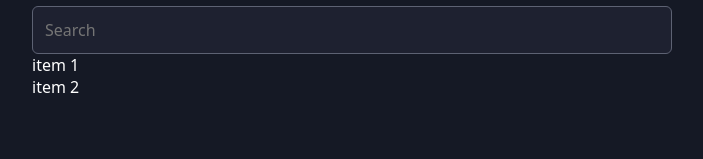
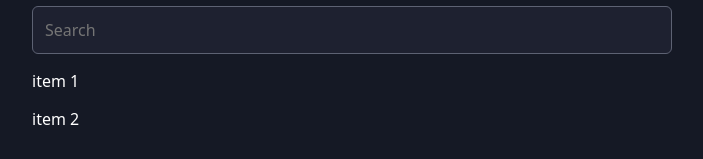
Before and after one commit to Alozi/react-patterns-and-practices, a React (Vite) app: page / in a window 1280 px wide. Shown: the part 891-1050 px from the top of the page, without its empty margins (288-991 px from the left). Before the commit the page ends 1021 px from the top, so only its background shows below. Built offline with nearby package versions, Linux system fonts and the light colour scheme.

Commit message:
Change list sctructure fot better stylization

```diff
--- a/src/App.jsx
+++ b/src/App.jsx
@@ -84,7 +84,7 @@ function App() {
           {(item) => <Place item={item} />}
         </SearchableList>
         <SearchableList items={["item 1", "item 2"]} itemKeyFn={(item) => item}>
-          {(item) => item}
+          {(item) => <p>{item}</p>}
         </SearchableList>
       </section>
     </main>
```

━━━━━━━━

> **Problem statement**
Make a verbatim copy of all the entries and strip out the pictures.

> **Expected output**
Before and after one commit to Alozi/react-patterns-and-practices, a React (Vite) app: page / in a window 1280 px wide. Shown: the part 891-1050 px from the top of the page, without its empty margins (288-991 px from the left). Before the commit the page ends 1021 px from the top, so only its background shows below. Built offline with nearby package versions, Linux system fonts and the light colour scheme.

Commit message:
Change list sctructure fot better stylization

```diff
--- a/src/App.jsx
+++ b/src/App.jsx
@@ -84,7 +84,7 @@ function App() {
           {(item) => <Place item={item} />}
         </SearchableList>
         <SearchableList items={["item 1", "item 2"]} itemKeyFn={(item) => item}>
-          {(item) => item}
+          {(item) => <p>{item}</p>}
         </SearchableList>
       </section>
     </main>
```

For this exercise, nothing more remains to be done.